Indeed, the Computer and Information Security Advisory Group of the Department of Atomic Energy (CISAG-DAE), which is responsible for the cyber security of nuclear power plants, has long argued that the practice of air gapping, or physically isolating critical computers or networks from unsecure networks such as the Internet, is an effective way of securing critical infrastructure. However, several cyber experts have pointed out vulnerabilities in this process that may be created by use of removable media, approved access points for maintenance activities, third-party updates, or even by charging personal phones via reactor control room, etc. For all its benefits, air gapping obviously does not guarantee adequate security and cannot be a reason for complacency.
Much speculation has taken place after the KKNPP incident about who might have been behind the attack. Several theories abound, and some are backed by analysis undertaken by cyber professionals. Most have concluded that the motive of the attack was theft of information and not sabotage of plant operations. While plant control and instrumentation systems were not compromised in any way, the attack did highlight the challenge of definitive attribution in case of cyberattacks. This can be exploited by both state and non-state perpetrators of such attacks. Another benefit accrues from the ambiguity about the purpose of the attack. Even when ostensibly unsuccessful, an incidence of this nature nevertheless sends nuclear operators scrambling for patches for perceived vulnerabilities, and thus causes accretion of costs and dissipation of energies.

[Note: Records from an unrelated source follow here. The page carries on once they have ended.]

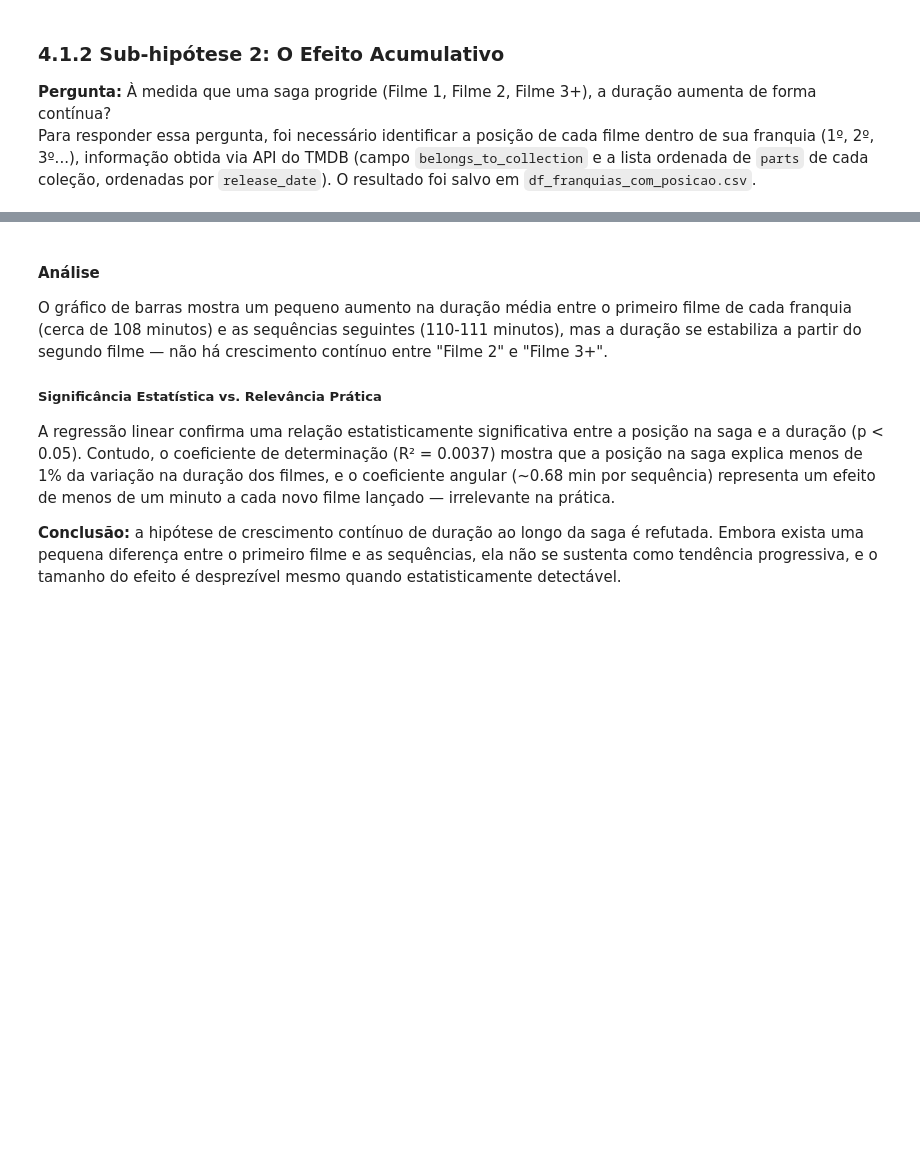
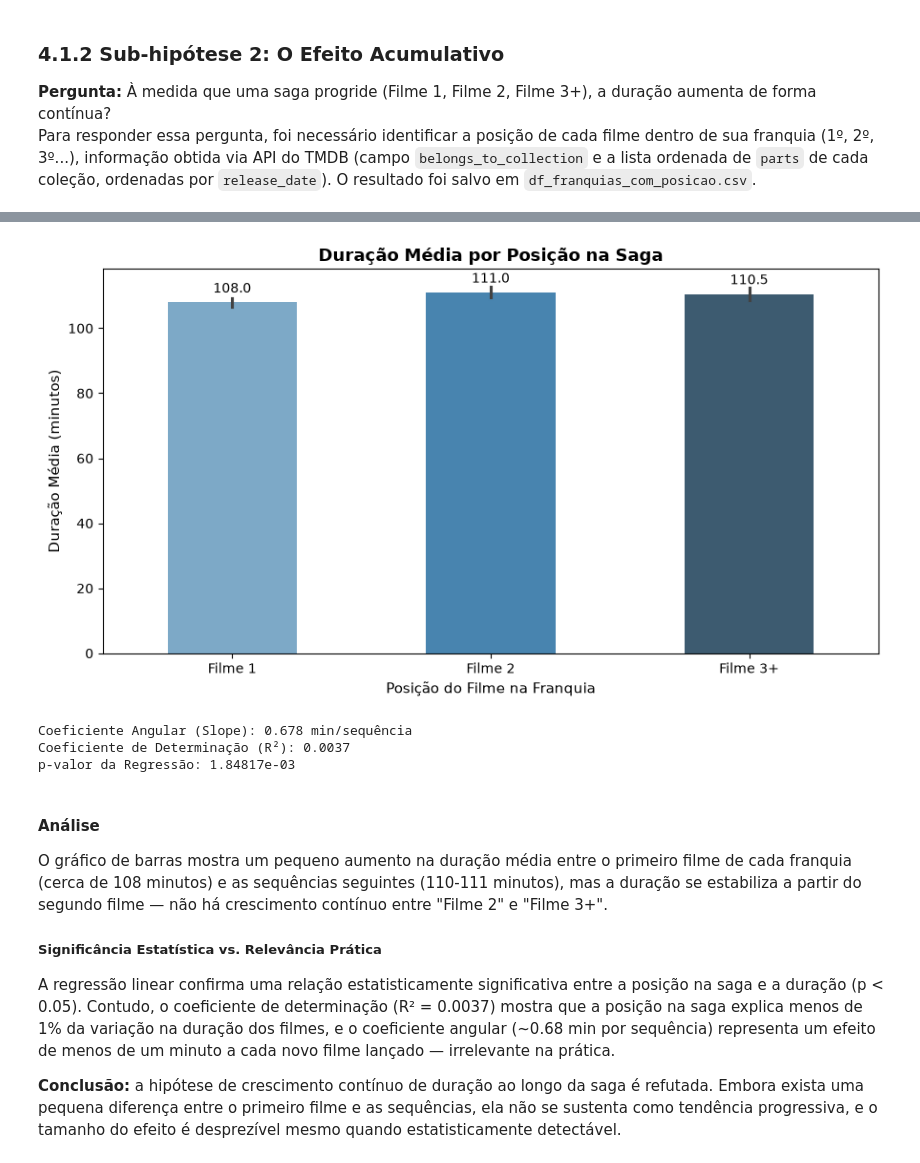
Before and after one commit to KawanePedro/icd-projeto, a Jupyter notebook: notebooks/presentation.ipynb, the cells around one changed output, grey strips where cells are left out. Drawn from its saved outputs; the diff is of its cells as text; code cells hidden in the pictures; blank space fills up the shorter version.

Commit message:
feat: adição sub-hipotese 3 pergunta 1 e teste de robustez + imagens atualizadas

```diff
--- a/notebooks/presentation.ipynb
+++ b/notebooks/presentation.ipynb
@@ -666,3 +618,51 @@ p-valor da Regressão: 1.84817e-03
+# %%
+import matplotlib.pyplot as plt
+import pandas as pd
+import seaborn as sns
+from scipy import stats
+
+df_saga = pd.read_csv('../data/df_franquias_com_posicao.csv').dropna(
+    subset=['saga_position', 'runtimeMinutes']
+)
+df_saga['saga_position'] = df_saga['saga_position'].astype(int)
+df_saga['grupo_saga'] = df_saga['saga_position'].apply(
+    lambda x: 'Filme 1' if x == 1 else ('Filme 2' if x == 2 else 'Filme 3+')
+)
+
+plt.figure(figsize=(9, 5))
+ax = sns.barplot(
+    data=df_saga,
+    x='grupo_saga',
+    y='runtimeMinutes',
+    order=['Filme 1', 'Filme 2', 'Filme 3+'],
+    hue='grupo_saga',
+    palette='Blues_d',
+    legend=False,
+    errorbar=('ci', 95),
+    width=0.5,
+)
+for container in ax.containers:
+    ax.bar_label(container, fmt='%.1f', padding=5, fontsize=10)
+
+plt.title('Duração Média por Posição na Saga', fontsize=13, fontweight='bold')
+plt.xlabel('Posição do Filme na Franquia', fontsize=11)
+plt.ylabel('Duração Média (minutos)', fontsize=11)
+plt.tight_layout()
+plt.savefig('../figs/h2_duracao_por_posicao_saga.png', dpi=150)
+plt.show()
+
+slope, intercept, r_value, p_value, std_err = stats.linregress(
+    df_saga['saga_position'], df_saga['runtimeMinutes']
+)
+r_squared = r_value**2
+print(f'Coeficiente Angular (Slope): {slope:.3f} min/sequência')
+print(f'Coeficiente de Determinação (R²): {r_squared:.4f}')
+print(f'p-valor da Regressão: {p_value:.5e}')
+# %% [output]
+[figure, added]
+Coeficiente Angular (Slope): 0.678 min/sequência
+Coeficiente de Determinação (R²): 0.0037
+p-valor da Regressão: 1.84817e-03
 # %% [markdown]
 <h4>Análise</h4>
 
```
Also changed, not shown: parts of 12 cells of this notebook, 8 other files.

While enough cyber experts are engaged within and outside the nuclear establishment to secure them from cyber threats, it needs saying that the cyberspace allows new opportunities to resolute enemies to create problems at functioning nuclear plants by causing sabotage to effectuate different degrees of malfunctioning. These threats will only increase as greater digitalisation of power plants’ control systems takes place, which is inevitable given the pervasive utilisation of such technologies. The only defence against them can be stringent articulation and implementation of cyber security standard operating procedures (SoPs) by all those involved, and zero-tolerance for any violations by vigilant regulators. Outsiders (adversaries of all kinds) will constantly be on the lookout for vulnerabilities, and the onus will be on the insiders to keep all avenues blocked.
India must remain engaged with the international community on this issue and be part of national or IAEA-driven technical or training programmes. Regular cyber security courses for all plant personnel, depending on their involvement in digital networks, will be critical to imbue the establishment with a cyber security culture. This culture, in fact, must pervade a wider universe that should also include suppliers, vendors, contractors, and even transporters; any of whom could be used by resolute adversaries to sneak in cyberattacks. In case of nuclear power plants, virtual security is going to matter as much as their physical security.
*Dr Manpreet Sethi is Distinguished Fellow, Centre for Air Power Studies, New Delhi.